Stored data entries

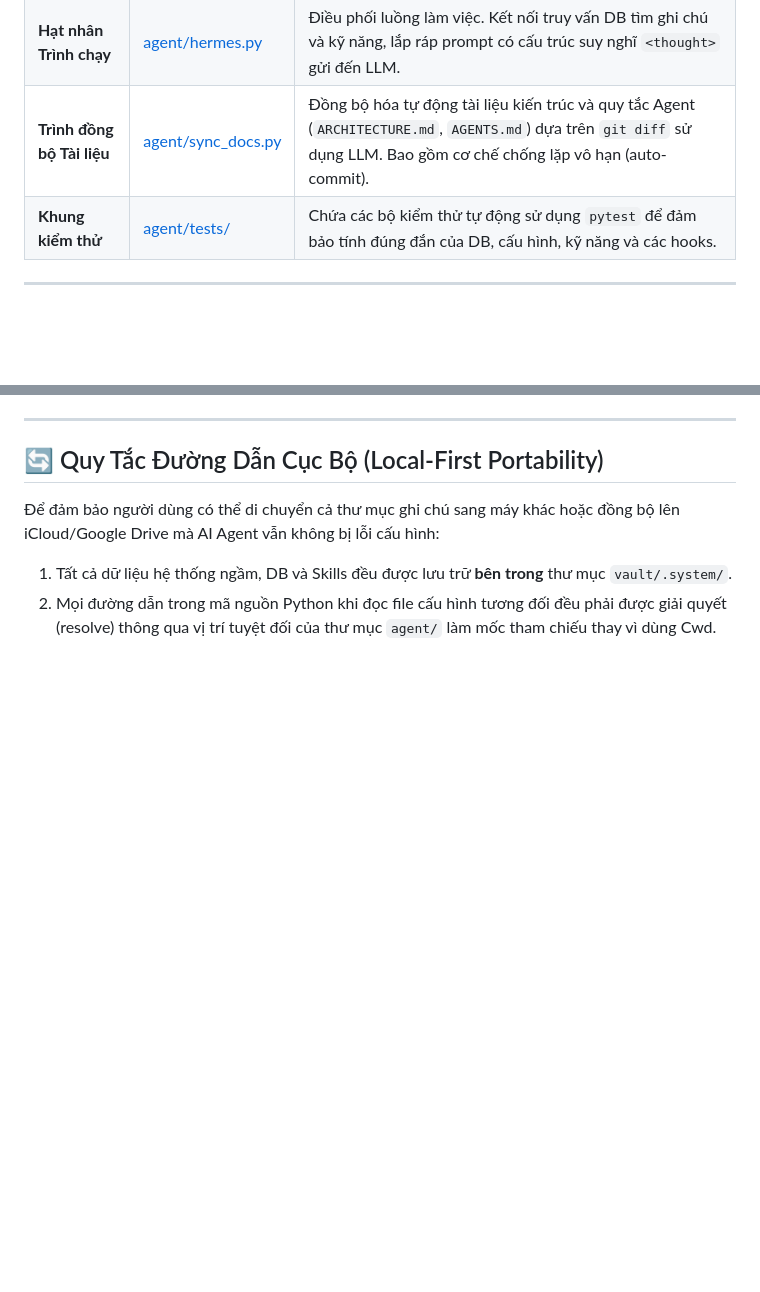
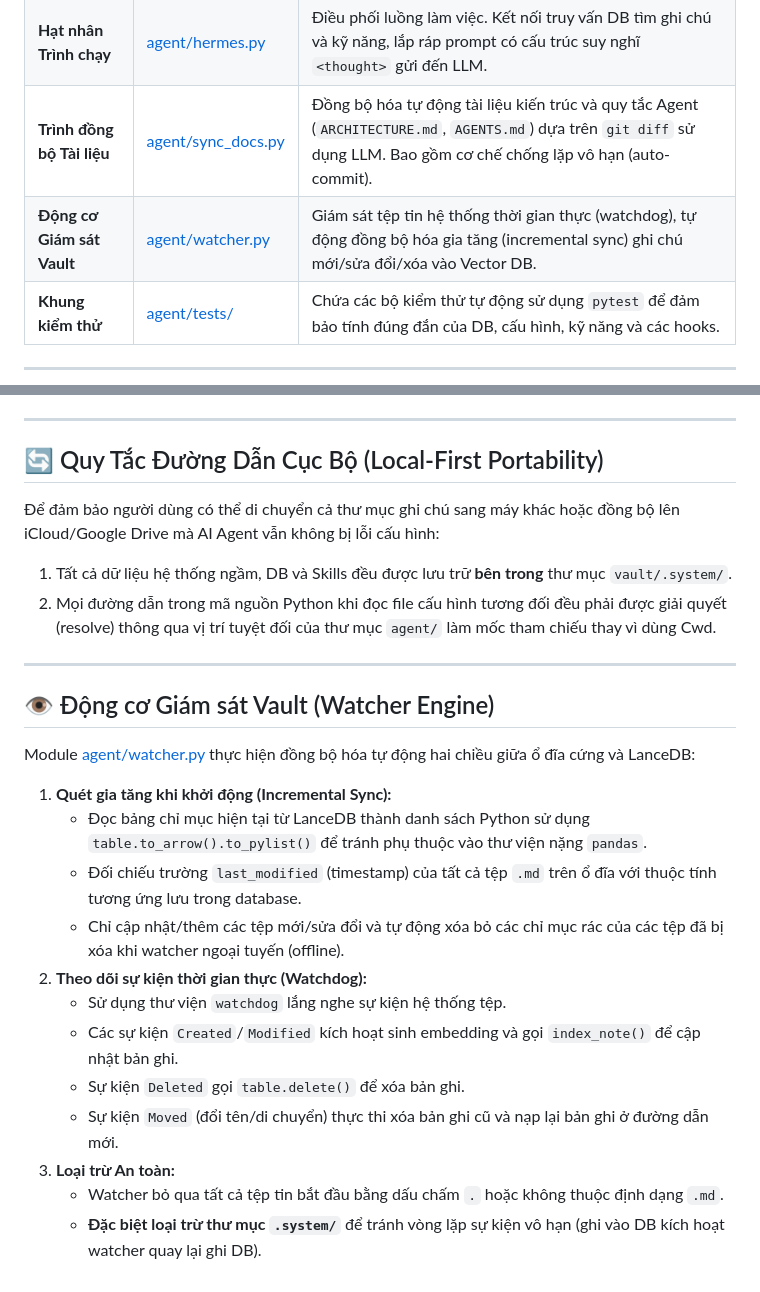
Before and after one commit to khanhhoabis/symbio, a Markdown page: docs/ARCHITECTURE.md, 2 parts joined by grey strips. GitHub-like rendering; blank space fills up the shorter version.

Commit message:
docs(auto): document watcher implementation and update roadmap

```diff
--- a/docs/ARCHITECTURE.md
+++ b/docs/ARCHITECTURE.md
@@ -15,6 +15,7 @@ Hạt nhân AI của Symbio nằm trong thư mục `agent/` và được chia th
 | **Trình quản lý Kỹ năng**| [agent/skills.py](file:///Users/hoanhk5/Documents/khbis_github/symbio/agent/skills.py) | Quét các tệp Markdown định nghĩa kỹ năng trong thư mục `.agents/skills/` và các tệp trong Vault hệ thống để phân tích YAML frontmatter cấu hình kỹ năng và nạp vào Vector DB. |
 | **Hạt nhân Trình chạy** | [agent/hermes.py](file:///Users/hoanhk5/Documents/khbis_github/symbio/agent/hermes.py) | Điều phối luồng làm việc. Kết nối truy vấn DB tìm ghi chú và kỹ năng, lắp ráp prompt có cấu trúc suy nghĩ `<thought>` gửi đến LLM. |
 | **Trình đồng bộ Tài liệu** | [agent/sync_docs.py](file:///Users/hoanhk5/Documents/khbis_github/symbio/agent/sync_docs.py) | Đồng bộ hóa tự động tài liệu kiến trúc và quy tắc Agent (`ARCHITECTURE.md`, `AGENTS.md`) dựa trên `git diff` sử dụng LLM. Bao gồm cơ chế chống lặp vô hạn (auto-commit). |
+| **Động cơ Giám sát Vault**| [agent/watcher.py](file:///Users/hoanhk5/Documents/khbis_github/symbio/agent/watcher.py) | Giám sát tệp tin hệ thống thời gian thực (watchdog), tự động đồng bộ hóa gia tăng (incremental sync) ghi chú mới/sửa đổi/xóa vào Vector DB. |
 | **Khung kiểm thử** | [agent/tests/](file:///Users/hoanhk5/Documents/khbis_github/symbio/agent/tests/) | Chứa các bộ kiểm thử tự động sử dụng `pytest` để đảm bảo tính đúng đắn của DB, cấu hình, kỹ năng và các hooks. |
 
 ---
@@ -61,3 +62,20 @@ Sử dụng để khớp ngữ cảnh các hành động Agent có thể thực
 Để đảm bảo người dùng có thể di chuyển cả thư mục ghi chú sang máy khác hoặc đồng bộ lên iCloud/Google Drive mà AI Agent vẫn không bị lỗi cấu hình:
 1. Tất cả dữ liệu hệ thống ngầm, DB và Skills đều được lưu trữ **bên trong** thư mục `vault/.system/`.
 2. Mọi đường dẫn trong mã nguồn Python khi đọc file cấu hình tương đối đều phải được giải quyết (resolve) thông qua vị trí tuyệt đối của thư mục `agent/` làm mốc tham chiếu thay vì dùng Cwd.
+
+---
+
+## 👁️ Động cơ Giám sát Vault (Watcher Engine)
+Module [agent/watcher.py](file:///Users/hoanhk5/Documents/khbis_github/symbio/agent/watcher.py) thực hiện đồng bộ hóa tự động hai chiều giữa ổ đĩa cứng và LanceDB:
+1. **Quét gia tăng khi khởi động (Incremental Sync):**
+   - Đọc bảng chỉ mục hiện tại từ LanceDB thành danh sách Python sử dụng `table.to_arrow().to_pylist()` để tránh phụ thuộc vào thư viện nặng `pandas`.
+   - Đối chiếu trường `last_modified` (timestamp) của tất cả tệp `.md` trên ổ đĩa với thuộc tính tương ứng lưu trong database.
+   - Chỉ cập nhật/thêm các tệp mới/sửa đổi và tự động xóa bỏ các chỉ mục rác của các tệp đã bị xóa khi watcher ngoại tuyến (offline).
+2. **Theo dõi sự kiện thời gian thực (Watchdog):**
+   - Sử dụng thư viện `watchdog` lắng nghe sự kiện hệ thống tệp.
+   - Các sự kiện `Created`/`Modified` kích hoạt sinh embedding và gọi `index_note()` để cập nhật bản ghi.
+   - Sự kiện `Deleted` gọi `table.delete()` để xóa bản ghi.
+   - Sự kiện `Moved` (đổi tên/di chuyển) thực thi xóa bản ghi cũ và nạp lại bản ghi ở đường dẫn mới.
+3. **Loại trừ An toàn:**
+   - Watcher bỏ qua tất cả tệp tin bắt đầu bằng dấu chấm `.` hoặc không thuộc định dạng `.md`.
+   - **Đặc biệt loại trừ thư mục `.system/`** để tránh vòng lặp sự kiện vô hạn (ghi vào DB kích hoạt watcher quay lại ghi DB).
```
Also changed, not shown: docs/ROADMAP_STATUS.md (+1 -1 lines).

● **Work order**
Only an exact copy of the entries, with no pictures, is expected as the answer.

● **Final answer**
Before and after one commit to khanhhoabis/symbio, a Markdown page: docs/ARCHITECTURE.md, 2 parts joined by grey strips. GitHub-like rendering; blank space fills up the shorter version.

Commit message:
docs(auto): document watcher implementation and update roadmap

```diff
--- a/docs/ARCHITECTURE.md
+++ b/docs/ARCHITECTURE.md
@@ -15,6 +15,7 @@ Hạt nhân AI của Symbio nằm trong thư mục `agent/` và được chia th
 | **Trình quản lý Kỹ năng**| [agent/skills.py](file:///Users/hoanhk5/Documents/khbis_github/symbio/agent/skills.py) | Quét các tệp Markdown định nghĩa kỹ năng trong thư mục `.agents/skills/` và các tệp trong Vault hệ thống để phân tích YAML frontmatter cấu hình kỹ năng và nạp vào Vector DB. |
 | **Hạt nhân Trình chạy** | [agent/hermes.py](file:///Users/hoanhk5/Documents/khbis_github/symbio/agent/hermes.py) | Điều phối luồng làm việc. Kết nối truy vấn DB tìm ghi chú và kỹ năng, lắp ráp prompt có cấu trúc suy nghĩ `<thought>` gửi đến LLM. |
 | **Trình đồng bộ Tài liệu** | [agent/sync_docs.py](file:///Users/hoanhk5/Documents/khbis_github/symbio/agent/sync_docs.py) | Đồng bộ hóa tự động tài liệu kiến trúc và quy tắc Agent (`ARCHITECTURE.md`, `AGENTS.md`) dựa trên `git diff` sử dụng LLM. Bao gồm cơ chế chống lặp vô hạn (auto-commit). |
+| **Động cơ Giám sát Vault**| [agent/watcher.py](file:///Users/hoanhk5/Documents/khbis_github/symbio/agent/watcher.py) | Giám sát tệp tin hệ thống thời gian thực (watchdog), tự động đồng bộ hóa gia tăng (incremental sync) ghi chú mới/sửa đổi/xóa vào Vector DB. |
 | **Khung kiểm thử** | [agent/tests/](file:///Users/hoanhk5/Documents/khbis_github/symbio/agent/tests/) | Chứa các bộ kiểm thử tự động sử dụng `pytest` để đảm bảo tính đúng đắn của DB, cấu hình, kỹ năng và các hooks. |
 
 ---
@@ -61,3 +62,20 @@ Sử dụng để khớp ngữ cảnh các hành động Agent có thể thực
 Để đảm bảo người dùng có thể di chuyển cả thư mục ghi chú sang máy khác hoặc đồng bộ lên iCloud/Google Drive mà AI Agent vẫn không bị lỗi cấu hình:
 1. Tất cả dữ liệu hệ thống ngầm, DB và Skills đều được lưu trữ **bên trong** thư mục `vault/.system/`.
 2. Mọi đường dẫn trong mã nguồn Python khi đọc file cấu hình tương đối đều phải được giải quyết (resolve) thông qua vị trí tuyệt đối của thư mục `agent/` làm mốc tham chiếu thay vì dùng Cwd.
+
+---
+
+## 👁️ Động cơ Giám sát Vault (Watcher Engine)
+Module [agent/watcher.py](file:///Users/hoanhk5/Documents/khbis_github/symbio/agent/watcher.py) thực hiện đồng bộ hóa tự động hai chiều giữa ổ đĩa cứng và LanceDB:
+1. **Quét gia tăng khi khởi động (Incremental Sync):**
+   - Đọc bảng chỉ mục hiện tại từ LanceDB thành danh sách Python sử dụng `table.to_arrow().to_pylist()` để tránh phụ thuộc vào thư viện nặng `pandas`.
+   - Đối chiếu trường `last_modified` (timestamp) của tất cả tệp `.md` trên ổ đĩa với thuộc tính tương ứng lưu trong database.
+   - Chỉ cập nhật/thêm các tệp mới/sửa đổi và tự động xóa bỏ các chỉ mục rác của các tệp đã bị xóa khi watcher ngoại tuyến (offline).
+2. **Theo dõi sự kiện thời gian thực (Watchdog):**
+   - Sử dụng thư viện `watchdog` lắng nghe sự kiện hệ thống tệp.
+   - Các sự kiện `Created`/`Modified` kích hoạt sinh embedding và gọi `index_note()` để cập nhật bản ghi.
+   - Sự kiện `Deleted` gọi `table.delete()` để xóa bản ghi.
+   - Sự kiện `Moved` (đổi tên/di chuyển) thực thi xóa bản ghi cũ và nạp lại bản ghi ở đường dẫn mới.
+3. **Loại trừ An toàn:**
+   - Watcher bỏ qua tất cả tệp tin bắt đầu bằng dấu chấm `.` hoặc không thuộc định dạng `.md`.
+   - **Đặc biệt loại trừ thư mục `.system/`** để tránh vòng lặp sự kiện vô hạn (ghi vào DB kích hoạt watcher quay lại ghi DB).
```
Also changed, not shown: docs/ROADMAP_STATUS.md (+1 -1 lines).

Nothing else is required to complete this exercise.